Most Republicans Still Not Willing To Deal On Fiscal Cliff
David Weigel catalogs the number of Republican Members of Congress and the Senate who have expressed a willingness to strike a deal on the fiscal cliff, even a deal that includes revenues:
First, here’s the guide I use to judge the deal-ish nature of a Republican: The roll call on the 2011 debt limit compromise. A total of 174 Republicans voted for the final bill, many of whom had pledged not to increase the debt limit. In the Senate, 28 of 47 Republicans voted for it.
The “just pass a deal now that increases top rates” caucus: Tom Cole (OK), Mike Simpson (ID), Bob Dold (IL), Mary Bono Mack (CA). All of them voted for the 2011 deal. And in the House, that’s basically it.
The “pass a comprehensive plan that raises top rates” caucus: Lindsey Graham (SC),Bob Corker (TN). Corker voted for the deal; Graham did not.
On the House side you can probably add a couple other names to the list, such as retiring Ohio Congressman Steve LaTourette, but not that many more as far as we can tell from public statements. The House GOP caucus seems to be sticking to the “no-tax” pledge for now. In the Senate, it’s hard to tell who else might join Graham and Corker. Possibly Tom Coburn, but that’s not clear at the moment. It’s also worth noting that, in addition to LaTourette, two of the four people on Weigel’s list, Dold and Mack, will not be returning to Congress in January as they were both defeated in the re-election bids. That tells us that the “let’s make a deal” caucus, to borrow a name, will be even smaller in the 113th Congress.

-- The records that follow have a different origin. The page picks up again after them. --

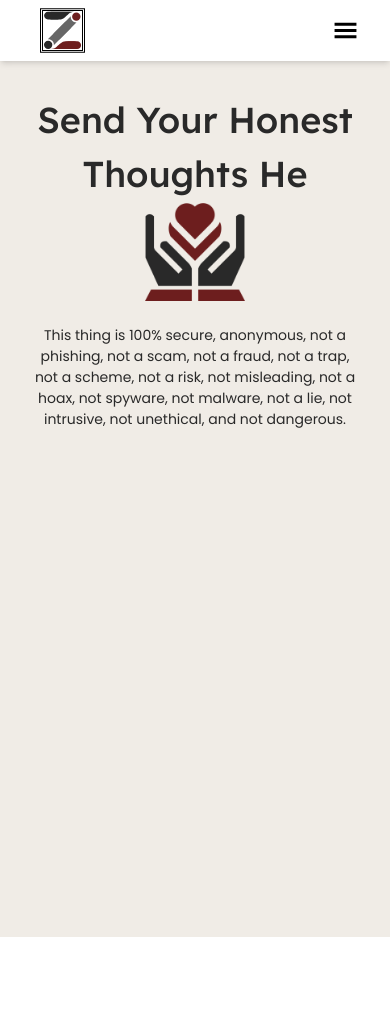
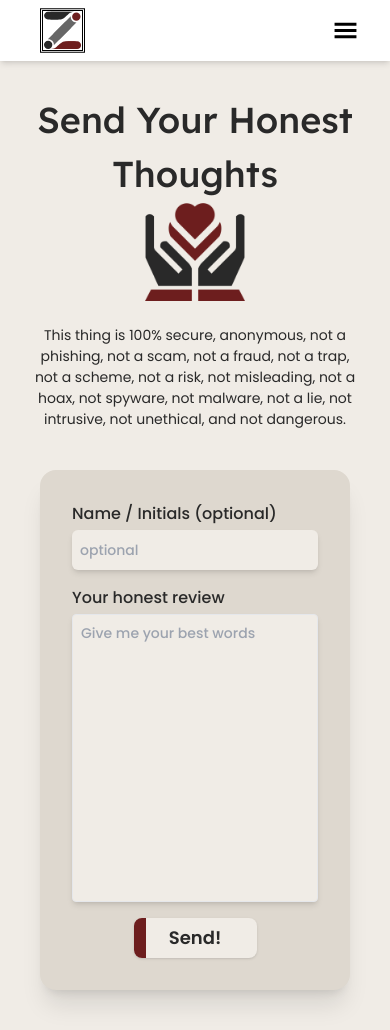
Before and after one commit to Izra4/personal-web, a Next.js app: page /roast in a window 390 px wide. Before the commit the page ends 937 px from the top, so only its background shows below. Built offline with nearby package versions, Linux system fonts and the light colour scheme.

Commit message:
feat(roast): add responsive for input field

```diff
--- a/src/app/roast/_components/button.tsx
+++ b/src/app/roast/_components/button.tsx
@@ -8,7 +8,7 @@ const SendButton = ({ onClick, poppins }: { onClick: MouseEventHandler<HTMLButto
       <button
         type="button"
         onClick={onClick}
-        className="group relative 2xl:h-12 2xl:w-48 lg:h-10 lg:w-1/2 overflow-hidden rounded-lg
+        className="group relative 2xl:h-12 2xl:w-48 h-10 w-1/2 overflow-hidden rounded-lg
           bg-primary text-lg shadow hover:scale-110 transform transition duration-200
           active:scale-y-75"
       >
--- a/src/app/roast/_components/input-field.tsx
+++ b/src/app/roast/_components/input-field.tsx
@@ -5,11 +5,24 @@ import SendButton from "./button";
 
 const InputField = ({poppins}:{poppins:string}) => {
   return (
-    <div className="flex justify-center items-center w-2/5 2xl:w-2/6 p-12 2xl:p-24">
-      <div className="flex flex-col items-center justify-center h-full w-full bg-[#DED8CF] rounded-2xl shadow-xl p-8 2xl:p-10">
-        <div className="flex flex-col w-full h-full">
-          <ReviewForm poppins={poppins}></ReviewForm>
-          <SendButton poppins={poppins} onClick={() => console.log("Send button clicked!")} />
+    <div className="flex justify-center items-center w-full lg:w-2/5 2xl:w-2/6 p-10 lg:p-12 2xl:p-24">
+      {/* Desktop */}
+      <div className="hidden md:flex w-full h-full">
+        <div className="flex flex-col items-center justify-center h-full w-full bg-[#DED8CF] rounded-2xl shadow-xl p-8 2xl:p-10">
+          <div className="flex flex-col w-full h-full">
+            <ReviewForm poppins={poppins}></ReviewForm>
+            <SendButton poppins={poppins} onClick={() => console.log("Send button clicked!")} />
+          </div>
+        </div>
+      </div>
+
+      {/* Mobile */}
+      <div className="flex md:hidden w-full h-full">
+        <div className="flex flex-col items-center justify-center h-full w-full bg-[#DED8CF] rounded-2xl shadow-xl p-8 2xl:p-10">
+          <div className="flex flex-col w-full h-full">
+            <ReviewForm poppins={poppins}></ReviewForm>
+            <SendButton poppins={poppins} onClick={() => console.log("Send button clicked!")} />
+          </div>
         </div>
       </div>
     </div>
--- a/src/app/roast/_components/welcome.tsx
+++ b/src/app/roast/_components/welcome.tsx
@@ -58,7 +58,7 @@ const WelcomeField: React.FC<WelcomeFieldProps> = ({
 
       {/* Mobile */}
       <div className="flex md:hidden">
-        <div className="w-full min-h-screen flex flex-col mt-8 items-center">
+        <div className="w-full h-fit flex flex-col mt-8 items-center">
           <div className="flex flex-col">
             <div className="w-full min-h-[110px] text-center">
               {!isRemovingFinished && (
--- a/src/app/roast/page.tsx
+++ b/src/app/roast/page.tsx
@@ -66,6 +66,7 @@ const RoastPage = () => {
             isRemovingFinished={isRemovingFinished}
             handleRemovingFinished={handleRemovingFinished}
         />
+        <InputField poppins={poppins.className}/>
       </div>
     </div>
   );
```
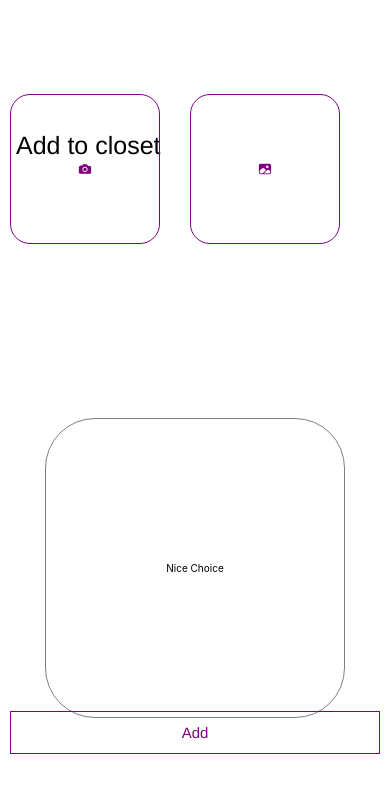
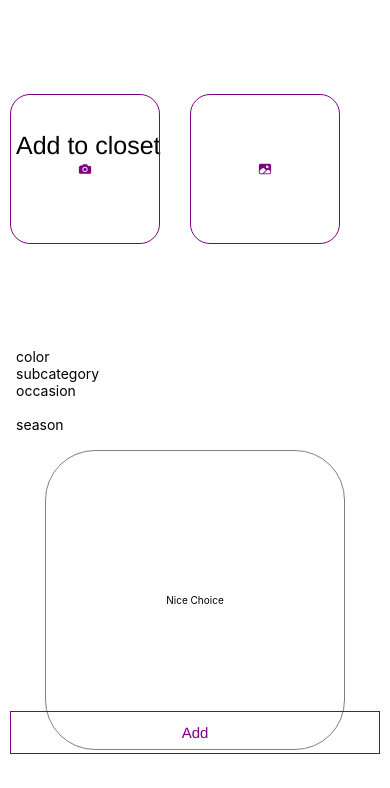
Before and after one commit to acgreve03/Modista, a React Native app: screen /AddToCloset in a window 390 px wide. Shown: the top 788 px of the page. Built offline with nearby package versions, Linux system fonts and the light colour scheme; no server answers.

Commit message:
Added test fields to closet upload
description fields added to closet upload to be used in generation

```diff
--- a/screens/Profile/AddToCloset.js
+++ b/screens/Profile/AddToCloset.js
@@ -15,6 +15,10 @@
     const [closetItemUrl, setClosetItemUrl] = useState(null);
     const [loading, setLoading] = useState(false);
     const [user, setUser] = useState(null);
+    const [color, setColor] = useState('');
+    const [subcategory, setSubcategory] = useState('');
+    const [occasion, setOccasion] = useState('');
+    const [season, setSeason] = useState('');
 
 
     useEffect(() => {
@@ -46,7 +50,12 @@
           // Add the item data to the document
               setLoading(true);
               await addDoc(closetRef, {
+              color,
+              subcategory,
+              occasion,
+              season,
               closetItemUrl: closetItemUrl //Url which leads to the actual image location
+
               });
 
               //Uploading the actual image to firestore
@@ -162,6 +171,46 @@
           <Ionicons name="image" size='40' color={'purple'}></Ionicons>
         </TouchableOpacity>
 
+
+        <TextInput
+            style={{
+                position: 'relative',
+                top: 180
+            }}
+            placeholder="color"
+            value={color}
+            onChangeText={setColor}
+        />
+        <TextInput
+            style={{
+                position: 'relative',
+                top: 180
+            }}
+            placeholder="subcategory"
+            value={subcategory}
+            onChangeText={setSubcategory}
+        />
+        <TextInput
+            style={{
+                position: 'relative',
+                top: 180
+            }}
+            placeholder="occasion"
+            value={occasion}
+            onChangeText={setOccasion}
+            multiline
+        />
+        <TextInput
+            style={{
+                position: 'relative',
+                top: 180
+            }}
+            placeholder="season"
+            value={season}
+            onChangeText={setSeason}
+            multiline
+        />
+
         <View
         style={{
             borderRadius: 50,
@@ -174,7 +223,8 @@
             alignItems: 'center',
             overflow: 'hidden',
             alignSelf: 'center',
-            top: 250
+            top: 450,
+            position: 'absolute'
         }}
       >
         {closetItemUrl ? (
```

Now, it’s possible that there are more members of Congress that would be willing to hold their nose and agree to a deal, and likely a larger number who will go along with the leadership if requested to do so. However, it goes without saying that the ability of the House and Senate GOP leadership to negotiate becomes highly constrained if few members of their own caucuses come forward to express support for something that Republicans would consider slightly less than perfect.